The pandemic has had an impact on everyone — especially financially — from businesses to individuals.
But there is one silver lining: Today’s financial uncertainty has more people taking retirement planning seriously, including a very young generation.
A new survey from Credit Ninja shows that the financial uncertainty has 21% of people reassessing their retirement age. In Michigan, those stressing about retirement are as young as 22 years old — below the national average.
According to Mark Evenson from Cornerstone Community Financial Credit Union, that worry is a good thing.
“It’s actually great,” Evenson said. “It did surprise me a little bit that they’re already thinking about it at age 22 … it’s actually great to hear.”
But while some are thinking about retirement that young, there are a lot of people who aren’t, but should be.
It can be difficult to convince children to begin planning for a future that is 50 years down the road, but Evenson says that parents should work with their children and help them understand their options.
According to Evenson, the best thing parents can do is to show their children what it actually takes to retire, and help them decide if they’d rather work into their 80s or 90s, or if they’d prefer to leave the work force at 55 or 65 years old.
“Show them what it takes to get there,” Evenson said. “Living a certain lifestyle in retirement — if that’s important to them, if they want to travel, if they want to purchase a beach house — you really have to sit down with that 14 or 16 year old.”
One of the biggest mistakes people make when planning for retirement, according to Evenson, is putting money under the mattress, so to speak. He says money that is not earning interest won’t be worth as much down the road due to inflation.
“Inflation is 2.5% a year — you have to actually beat that in order to create a healthy portfolio,” Evenson said.
He also warns people against planning to rely on social security, as its future is not clear.

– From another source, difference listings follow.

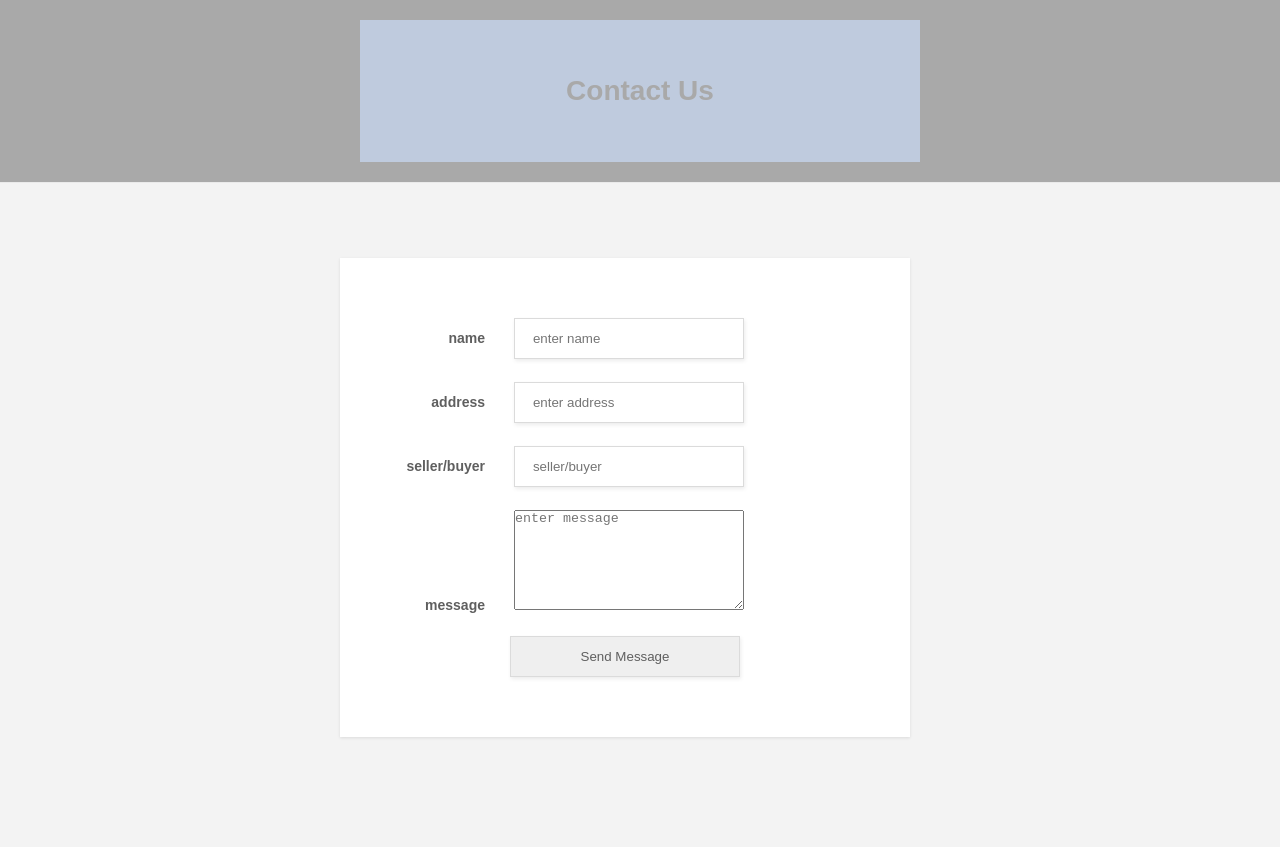
Repository: 0suh/SKKU_Web_project
Page: http://localhost/2018312257_YoungSuhChin_project/contact.jsp
The author's editor kept a copy of each file at every save. The page is drawn from the files as they stood at one save, then again after the next save.
The browser window is 1280 px wide. The pictures show the whole page.
The page is served by Tomcat 9.

Above is the page before, as saved 2020-12-20 08:34:03.

### FinalProject/2018312257_YoungSuhChin_project/WebContent/contact.jsp
<%@ page language="java" contentType="text/html; charset=utf-8" pageEncoding="utf-8"%>

 <%
try
{
	Class.forName("com.mysql.cj.jdbc.Driver"); //load driver

	Connection con=DriverManager.getConnection("jdbc:mysql://localhost:3306/dbuser","root","root");  //create connection

	if(request.getParameter("btn_message")!=null) //check register button click event not null
	{
		String name,address,classification,message;

		name=request.getParameter("txt_name"); //txt_name
		address=request.getParameter("txt_address"); //txt_address
		classification=request.getParameter("txt_classification"); //txt_classification
		message=request.getParameter("txt_message"); //txt_message

		PreparedStatement pstmt=null; //create statement

		pstmt=con.prepareStatement("insert into contactmessage(name,address,classification,message) values(?,?,?,?)"); //sql insert query
		pstmt.setString(1,name);
		pstmt.setString(2,address);
		pstmt.setString(3,classification);
		pstmt.setString(4,message);

		pstmt.executeUpdate(); //execute query

		request.setAttribute("successMsg","Successful message transmission!"); //success messeage

		con.close(); //close connection
	}

}
catch(Exception e)
{
	out.println(e);
}



%>



<!DOCTYPE html>
<%@ page import = "java.sql.*" %>
<html>
<head>
<meta charset="utf-8">
<title>Welcome! SKKU Flea Market for seller</title>

<link rel="stylesheet" href="css/main.css"> <!-- link with css file -->
<link rel="stylesheet" href="css/login-register.css"> <!-- link with css file -->
<link rel="stylesheet" href="css/market.css"> <!-- link with css file -->

</head>
<body>

<ul>

<li><div class="contact"><h1>Contact Us</h1></div></li>
</ul>


    <div class="main-content">

      <form class="form-register" method="post">
       <div class="form-register-with-ID">
       <div class="form-white-background">
       <p style="color:#2E9AFE">
					<%

					if(request.getAttribute("successMsg")!=null)
					{
						out.println(request.getAttribute("successMsg")); //register success message
					}
					%>
					</p>
      <div class="form-row">
     <label>
    <span>name</span>
     <input type="text" name="txt_name" id="name" placeholder="enter name"> <!-- blank to insert the name -->
 		</label>
        </div>

         <div class="form-row">
     <label>
    <span>address</span>
     <input type="text" name="txt_address" id="address" placeholder="enter address"> <!-- blank to insert the address -->
 		</label>
        </div>

          <div class="form-row">
     <label>
     <span>seller/buyer</span>
     <input type="text" name="txt_classification" id="classification" placeholder="seller/buyer"> <!-- blank to insert the classification -->
 		</label>
        </div>

        <div class="form-row">
        <label>
        <span>message</span>
        <textarea id="message" name="txt_message"  placeholder="enter message" style="height:100px; width:230px"></textarea>
        </label>
        </div>

        <input type="submit" name="btn_message" value="Send Message">
        </div>
         </div>
      </form>

    </div>



</body>
</html>

### FinalProject/2018312257_YoungSuhChin_project/WebContent/css/main.css
@import url('http://fonts.googleapis.com/css?family=Open+Sans:400,700');

*{ /*entire setting*/
    margin: 0;
    padding: 0;
    box-sizing: border-box;
}

html{
	background-color: #efefef;
}

body{
	font:14px/1.5 Arial, Helvetica, sans-serif;
	margin:0;
}


ul {/*ul design (menu bar)*/
    list-style: none;
    border-bottom: 1px solid #EAEAEA;
    background-color: #A9A9A9;
    padding: 20px;
    margin-top: 0;
    text-align: center;
    margin-bottom: 75px;
}

ul a{/*ul menu bar link design*/
    text-decoration: none;
    color: #FFF;
    text-align: left;
    background-color: #bfcbde;
    padding: 10px 16px;
    border-radius: 2px;
    opacity: 0.8;
    font-size: 16px;
    display: inline-block;
    margin: 4px;
    line-height: 1;
    outline: none;

    transition: 0.2s ease;
}

ul li a.active{ /*menu hyperlink effect*/
    background-color:#bfcbde;
    pointer-events: none;
}

ul li a:hover { /*when mouse is on hyperlink*/
    opacity: 1;
}


ul li{ /*list design*/
    display: inline-block;

}


.main-content{/*main-content div design*/
    margin-bottom: 75px;
}

### FinalProject/2018312257_YoungSuhChin_project/WebContent/css/login-register.css
html{/*entire html color*/
    background-color: #f3f3f3;
}

.form-register{ /*div form-register design*/
    max-width: 1000px;
    width: 100%;
    margin: 0 auto;
    font: bold 14px sans-serif;
    text-align: center;
}

.form-register-with-ID{/*div form register ID*/
    position: relative;
    display: inline-block;
    vertical-align: top;
    margin-right: 30px;
    text-align: center;
}

.form-register-with-ID .form-white-background{/*div form white background design*/
    width: 570px;
    box-sizing: border-box;
    background-color: #ffffff;
    box-shadow: 0 1px 3px 0 rgba(0, 0, 0, 0.1);
    padding: 60px 45px;
    margin-bottom: 35px;
}

.form-register-with-ID .form-row{ /*form low design*/
    text-align: left;
    margin-bottom: 23px;
}

.form-register-with-ID .form-title-row{ /*form title row design*/
    text-align: center;
    margin-bottom: 50px;
}

.form-register-with-ID h1{ /*h1 text design in form register with ID div*/
    display: inline-block;
    box-sizing: border-box;
    color:  #4c565e;
    font-size: 24px;
    padding: 0 20px 15px;
    border-bottom: 2px solid #e74c3c;
    margin: 0;
}

.form-register-with-ID .form-row > label span{ /*label span design*/
    display: inline-block;
    box-sizing: border-box;
    color:  #5f5f5f;
    width: 125px;
    text-align: right;
    padding-right: 25px;
}
.classification-checkbox{ /*input type:check box design*/
	display: inline-block;
	box-sizing:border-box;
	width: 125px;
	text-align:center;
	color:  #5f5f5f;
}
#classification{/*id=classification design*/
	margin-right: 10px;

}
.form-register-with-ID input{/*register input blank design*/
    color:  #5f5f5f;
    box-sizing: border-box;
    width: 230px;
    box-shadow: 1px 2px 4px 0 rgba(0, 0, 0, 0.08);
    padding: 12px 18px;
    border: 1px solid #dbdbdb;
}
.form-register-with-ID button{/*register ID button*/
    display: block;
    border-radius: 2px;
    background-color:  #6caee0;
    color: #ffffff;
    font-weight: bold;
    box-shadow: 1px 2px 4px 0 rgba(0, 0, 0, 0.08);
    padding: 15px 35px;
    border: 0;
    margin: 55px auto 0;
    cursor: pointer;
}

.form-register-with-ID .form-log-in-with-existing{/*form log in with existing-div design*/
    text-decoration: none;
    padding: 15px 25px;
    font-weight: normal;
    color: #6d7f9c;
    background-color: #adc1e0;
}

### FinalProject/2018312257_YoungSuhChin_project/WebContent/css/market.css
ul h1{ /*main-Flea Market*/
	color:#fff;
}
footer{  /*footer part*/
	background-color:#bfcbde;
	width:100%;
   	height:40px;
   	position:absolute;
   	bottom:0;
   	text-align: center;
  	color: white;
}
footer p{ /*footer text*/
	margin:10px;
}
.form-shopping { /*contains image and text*/
	margin:0px auto;
	width:80%;
	text-align:center;
	color: #A9A9A9;
}
.form-shopping img{ /*shopping.jpg image*/
	display:block;
	width:700px;
	margin:0px auto;
	text-align:center;
}
.contact h1{
	width:560px;
	background-color:#bfcbde;
	color: #A9A9A9;
	text-align:center;
	padding-top:50px;
	padding-bottom:50px;
}

After the next save:
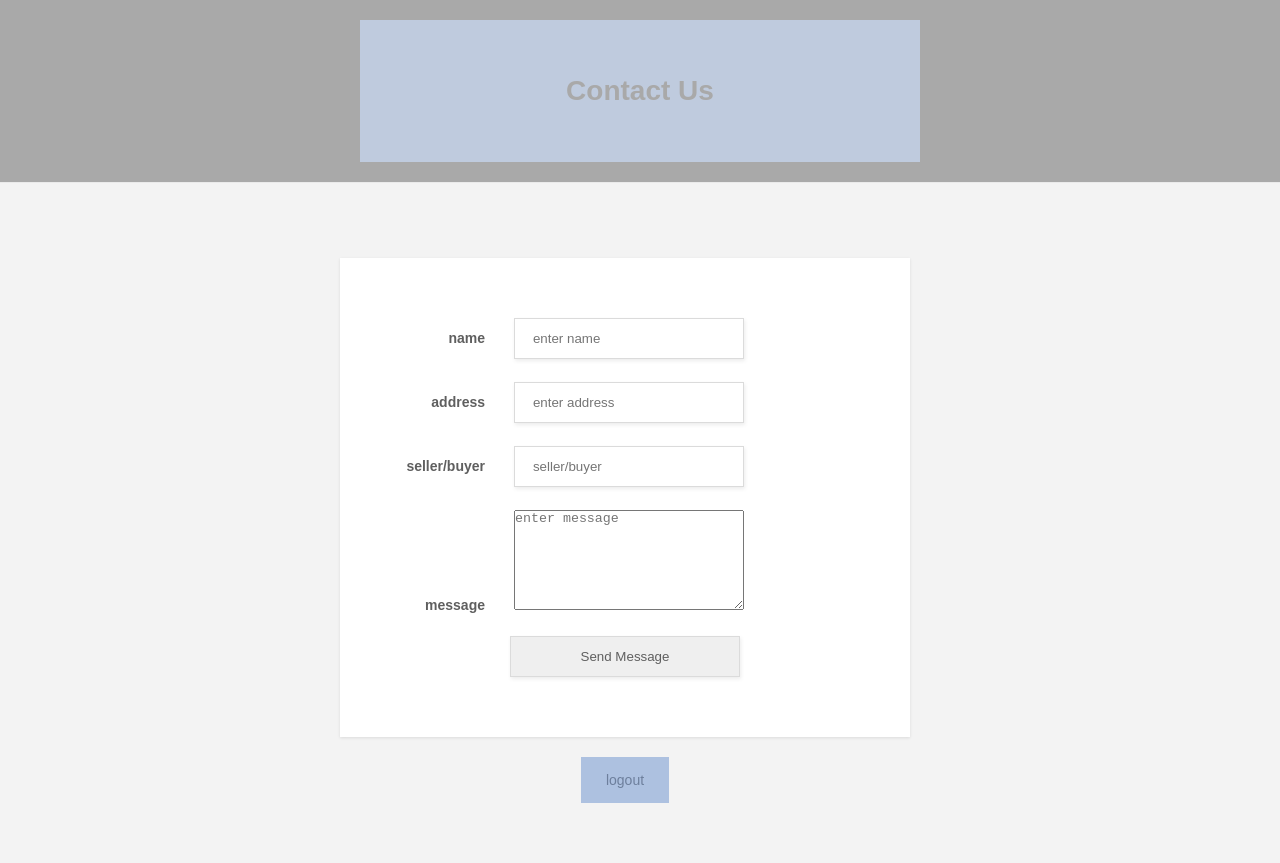
Saved 2 min 3 s later.
--- a/FinalProject/2018312257_YoungSuhChin_project/WebContent/contact.jsp
+++ b/FinalProject/2018312257_YoungSuhChin_project/WebContent/contact.jsp
@@ -107,6 +107,7 @@ catch(Exception e)
 
         <input type="submit" name="btn_message" value="Send Message">
         </div>
+          <a href="logout.jsp" class="form-log-in-with-existing">logout</a>
          </div>
       </form>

“We just don’t know what social security is going to look like,” Evenson said. “But I absolutely love the mentality that the younger people are looking to take care of themselves. They’re not looking to rely on social security, because, once again, we don’t know what it’ll look like.”
Another big mistake that people make is not asking for help from financial advisors or planners. Some people don’t want to ask for professional help because they are embarrassed by how much they make, or how little they’ve set aside — but Evenson says advisors don’t care about that.
“We see that all the time — the advisor doesn’t care,” Evenson said. “The advisor is there to help you. There are quite a few firms out there that do not have a minimum (that you’re required) to invest.
“You will find someone willing to work with you and happy to share your journey,” he added.
Nick Monacelli, Reporter